Modification records:
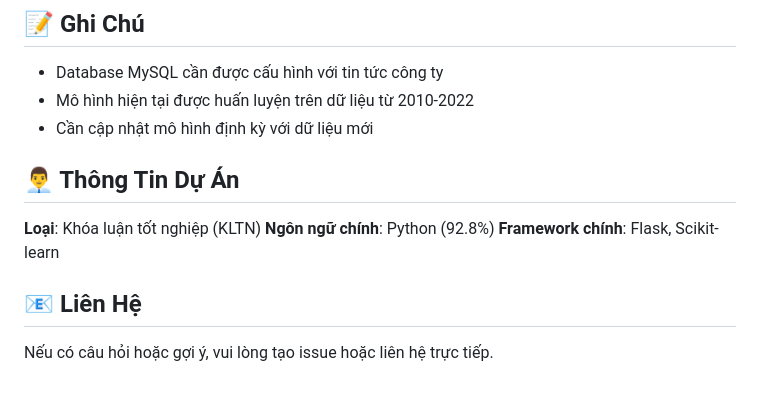
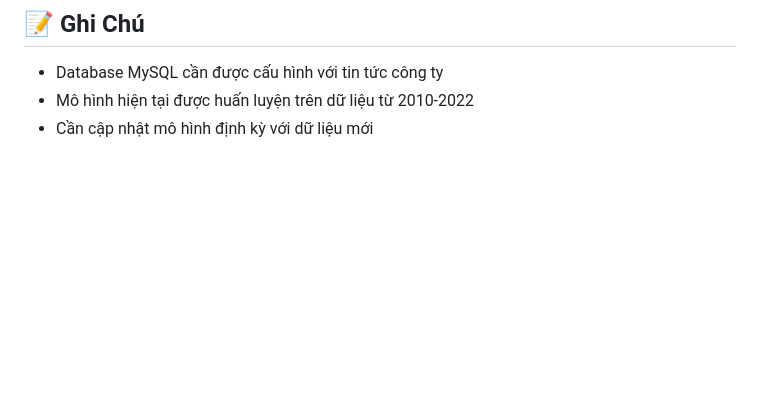
Before and after one commit to duckquan/KLTN, a Markdown page: README.md, the part around the change. GitHub-like rendering; blank space fills up the shorter version.

```diff
--- a/README.md
+++ b/README.md
@@ -229,13 +229,3 @@ GET /api/download_template
 - Database MySQL cần được cấu hình với tin tức công ty
 - Mô hình hiện tại được huấn luyện trên dữ liệu từ 2010-2022
 - Cần cập nhật mô hình định kỳ với dữ liệu mới
-
-## 👨‍💼 Thông Tin Dự Án
-
-**Loại**: Khóa luận tốt nghiệp (KLTN)
-**Ngôn ngữ chính**: Python (92.8%)
-**Framework chính**: Flask, Scikit-learn
-
-## 📧 Liên Hệ
-
-Nếu có câu hỏi hoặc gợi ý, vui lòng tạo issue hoặc liên hệ trực tiếp.
```
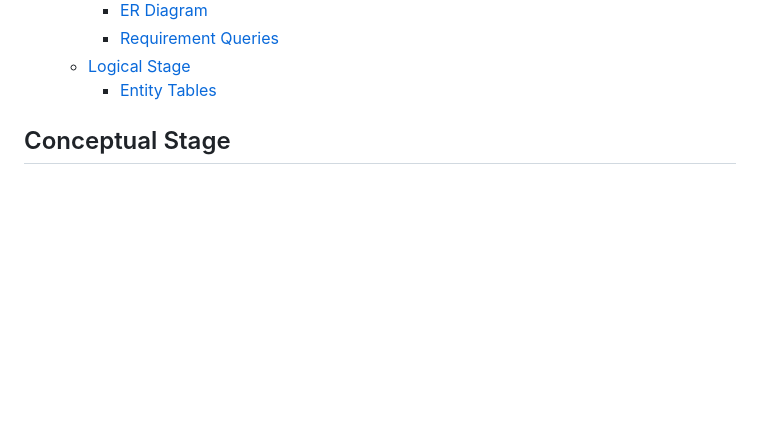
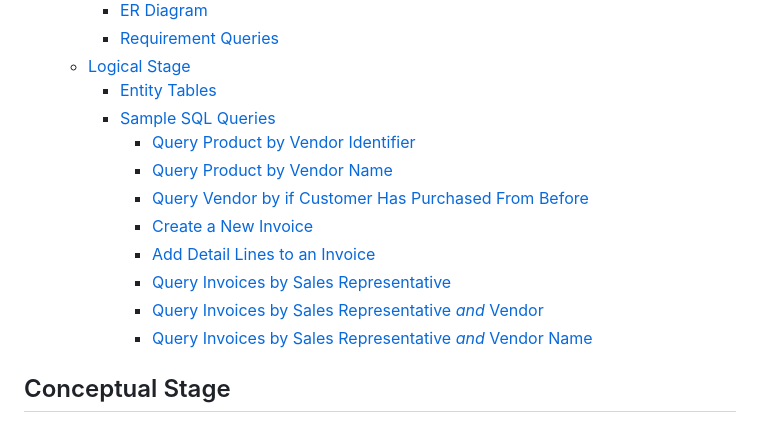
Before and after one commit to oridim/ds220-group-project, a Markdown page: README.md, the part around one of its changes. Drawn GitHub-style; blank space fills up the shorter version.

Commit message:
feat: added sample SQL queries

```diff
--- a/README.md
+++ b/README.md
@@ -14,6 +14,15 @@
     - [Requirement Queries](#requirement-queries)
   - [Logical Stage](#logical-stage)
     - [Entity Tables](#entity-tables)
+    - [Sample SQL Queries](#sample-sql-queries)
+      - [Query Product by Vendor Identifier](#query-product-by-vendor-identifier)
+      - [Query Product by Vendor Name](#query-product-by-vendor-name)
+      - [Query Vendor by if Customer Has Purchased From Before](#query-vendor-by-if-customer-has-purchased-from-before)
+      - [Create a New Invoice](#create-a-new-invoice)
+      - [Add Detail Lines to an Invoice](#add-detail-lines-to-an-invoice)
+      - [Query Invoices by Sales Representative](#query-invoices-by-sales-representative)
+      - [Query Invoices by Sales Representative _and_ Vendor](#query-invoices-by-sales-representative-and-vendor)
+      - [Query Invoices by Sales Representative _and_ Vendor Name](#query-invoices-by-sales-representative-and-vendor-name)
 
 ## Conceptual Stage
 
```
Also changed, not shown: other parts of README.md (+95 -0 lines).
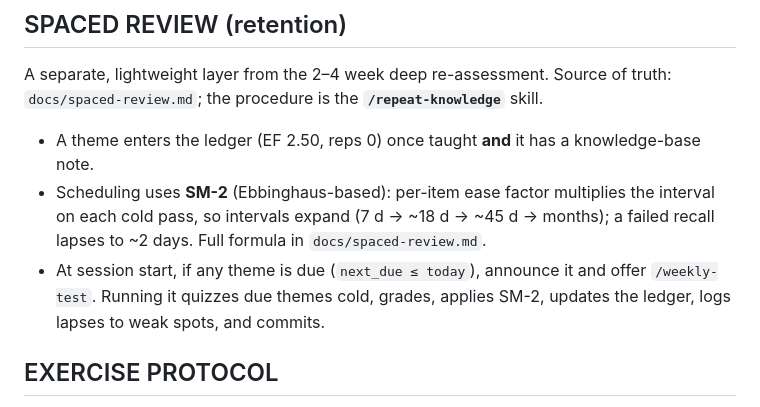
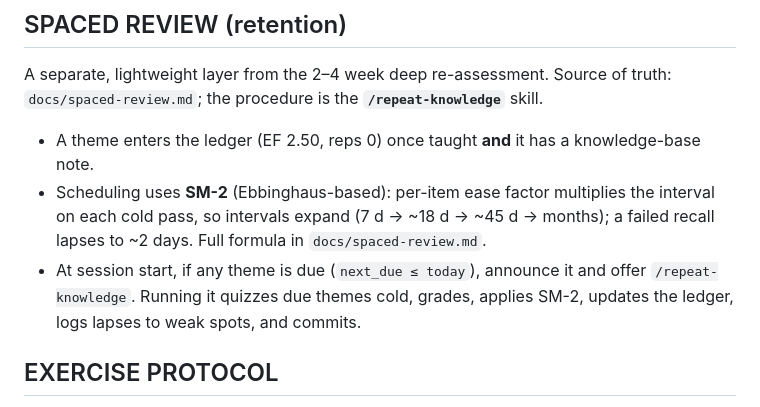
Before and after one commit to Allduiin/senior-path, a Markdown page: CLAUDE.md, the part around the change. Rendered like a GitHub page.

Commit message:
fix(review): update last /weekly-test reference in CLAUDE.md
Co-Authored-By: Claude Opus 4.8

```diff
--- a/CLAUDE.md
+++ b/CLAUDE.md
@@ -72,7 +72,7 @@ A separate, lightweight layer from the 2–4 week deep re-assessment. Source of
 - Scheduling uses **SM-2** (Ebbinghaus-based): per-item ease factor multiplies the interval on
   each cold pass, so intervals expand (7 d → ~18 d → ~45 d → months); a failed recall lapses to
   ~2 days. Full formula in `docs/spaced-review.md`.
-- At session start, if any theme is due (`next_due ≤ today`), announce it and offer `/weekly-test`.
+- At session start, if any theme is due (`next_due ≤ today`), announce it and offer `/repeat-knowledge`.
   Running it quizzes due themes cold, grades, applies SM-2, updates the ledger, logs lapses to
   weak spots, and commits.
 
```
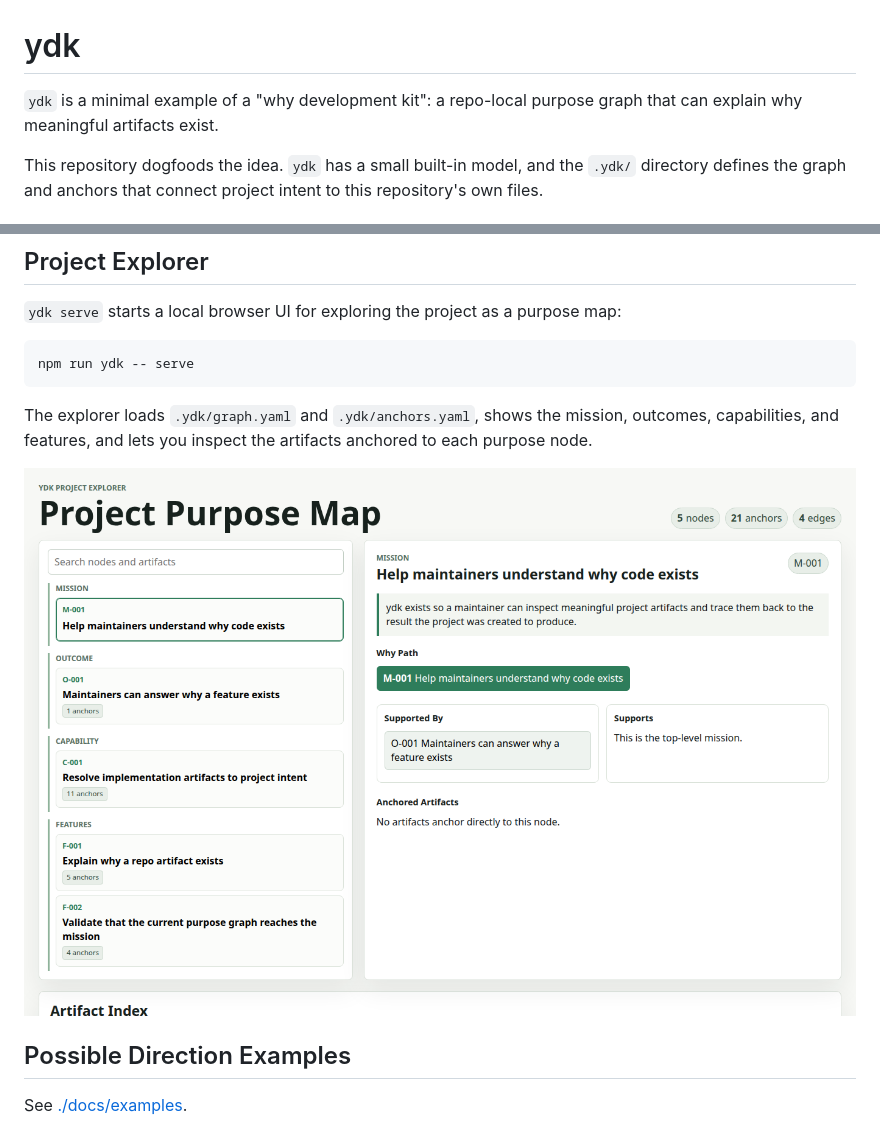
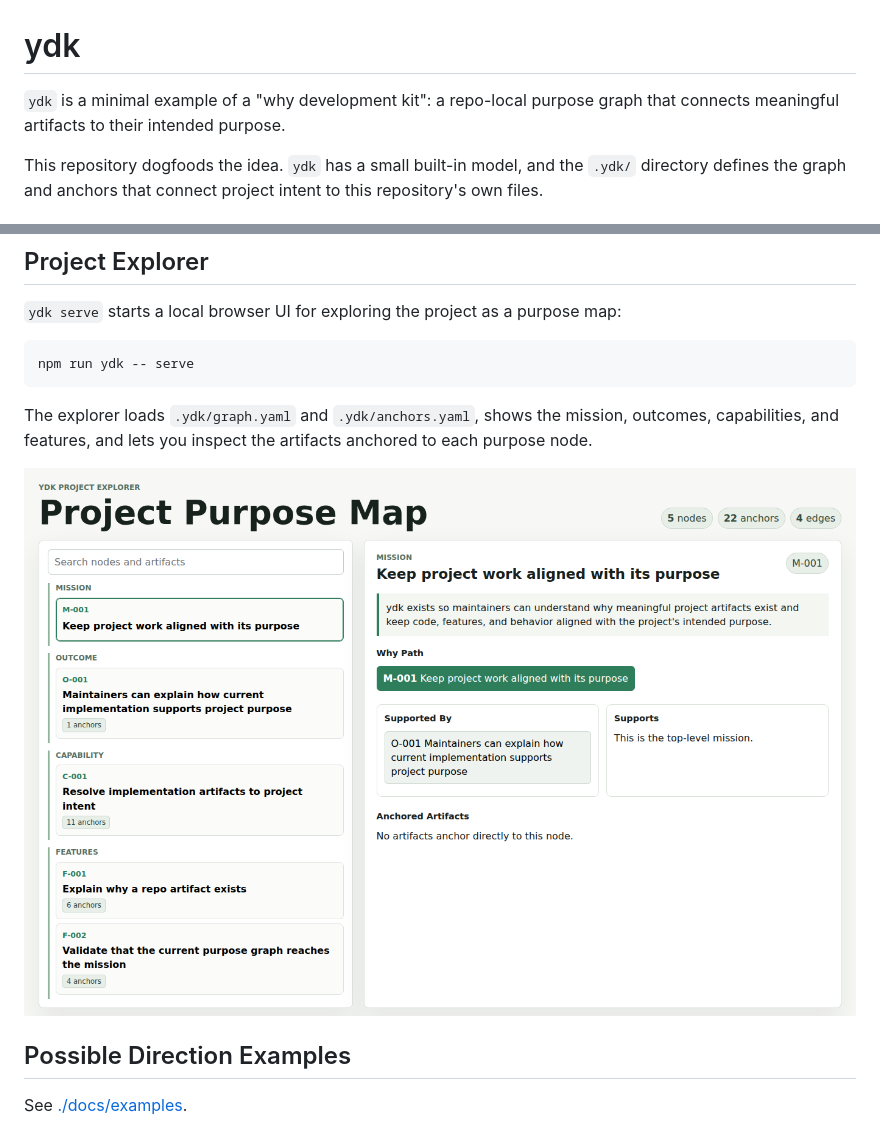
Before and after one commit to RyanJarv/ydk, a Markdown page: README.md, 2 parts joined by grey strips. GitHub-like rendering; pictures changed too: docs/assets/ydk-serve.png.

Commit message:
Align purpose graph with durable product intent

```diff
--- a/README.md
+++ b/README.md
@@ -1,6 +1,6 @@
 # ydk
 
-`ydk` is a minimal example of a "why development kit": a repo-local purpose graph that can explain why meaningful artifacts exist.
+`ydk` is a minimal example of a "why development kit": a repo-local purpose graph that connects meaningful artifacts to their intended purpose.
 
 This repository dogfoods the idea. `ydk` has a small built-in model, and the `.ydk/` directory defines the graph and anchors that connect project intent to this repository's own files.
 
```
Also changed, not shown: docs/MODEL.md (+6 -1 lines), 3 other files.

**About this task**
Every record above should come back exactly, but without its pictures.

**Solution to this problem**
Before and after one commit to duckquan/KLTN, a Markdown page: README.md, the part around the change. GitHub-like rendering; blank space fills up the shorter version.

```diff
--- a/README.md
+++ b/README.md
@@ -229,13 +229,3 @@ GET /api/download_template
 - Database MySQL cần được cấu hình với tin tức công ty
 - Mô hình hiện tại được huấn luyện trên dữ liệu từ 2010-2022
 - Cần cập nhật mô hình định kỳ với dữ liệu mới
-
-## 👨‍💼 Thông Tin Dự Án
-
-**Loại**: Khóa luận tốt nghiệp (KLTN)
-**Ngôn ngữ chính**: Python (92.8%)
-**Framework chính**: Flask, Scikit-learn
-
-## 📧 Liên Hệ
-
-Nếu có câu hỏi hoặc gợi ý, vui lòng tạo issue hoặc liên hệ trực tiếp.
```
Before and after one commit to oridim/ds220-group-project, a Markdown page: README.md, the part around one of its changes. Drawn GitHub-style; blank space fills up the shorter version.

Commit message:
feat: added sample SQL queries

```diff
--- a/README.md
+++ b/README.md
@@ -14,6 +14,15 @@
     - [Requirement Queries](#requirement-queries)
   - [Logical Stage](#logical-stage)
     - [Entity Tables](#entity-tables)
+    - [Sample SQL Queries](#sample-sql-queries)
+      - [Query Product by Vendor Identifier](#query-product-by-vendor-identifier)
+      - [Query Product by Vendor Name](#query-product-by-vendor-name)
+      - [Query Vendor by if Customer Has Purchased From Before](#query-vendor-by-if-customer-has-purchased-from-before)
+      - [Create a New Invoice](#create-a-new-invoice)
+      - [Add Detail Lines to an Invoice](#add-detail-lines-to-an-invoice)
+      - [Query Invoices by Sales Representative](#query-invoices-by-sales-representative)
+      - [Query Invoices by Sales Representative _and_ Vendor](#query-invoices-by-sales-representative-and-vendor)
+      - [Query Invoices by Sales Representative _and_ Vendor Name](#query-invoices-by-sales-representative-and-vendor-name)
 
 ## Conceptual Stage
 
```
Also changed, not shown: other parts of README.md (+95 -0 lines).
Before and after one commit to Allduiin/senior-path, a Markdown page: CLAUDE.md, the part around the change. Rendered like a GitHub page.

Commit message:
fix(review): update last /weekly-test reference in CLAUDE.md
Co-Authored-By: Claude Opus 4.8

```diff
--- a/CLAUDE.md
+++ b/CLAUDE.md
@@ -72,7 +72,7 @@ A separate, lightweight layer from the 2–4 week deep re-assessment. Source of
 - Scheduling uses **SM-2** (Ebbinghaus-based): per-item ease factor multiplies the interval on
   each cold pass, so intervals expand (7 d → ~18 d → ~45 d → months); a failed recall lapses to
   ~2 days. Full formula in `docs/spaced-review.md`.
-- At session start, if any theme is due (`next_due ≤ today`), announce it and offer `/weekly-test`.
+- At session start, if any theme is due (`next_due ≤ today`), announce it and offer `/repeat-knowledge`.
   Running it quizzes due themes cold, grades, applies SM-2, updates the ledger, logs lapses to
   weak spots, and commits.
 
```
Before and after one commit to RyanJarv/ydk, a Markdown page: README.md, 2 parts joined by grey strips. GitHub-like rendering; pictures changed too: docs/assets/ydk-serve.png.

Commit message:
Align purpose graph with durable product intent

```diff
--- a/README.md
+++ b/README.md
@@ -1,6 +1,6 @@
 # ydk
 
-`ydk` is a minimal example of a "why development kit": a repo-local purpose graph that can explain why meaningful artifacts exist.
+`ydk` is a minimal example of a "why development kit": a repo-local purpose graph that connects meaningful artifacts to their intended purpose.
 
 This repository dogfoods the idea. `ydk` has a small built-in model, and the `.ydk/` directory defines the graph and anchors that connect project intent to this repository's own files.
 
```
Also changed, not shown: docs/MODEL.md (+6 -1 lines), 3 other files.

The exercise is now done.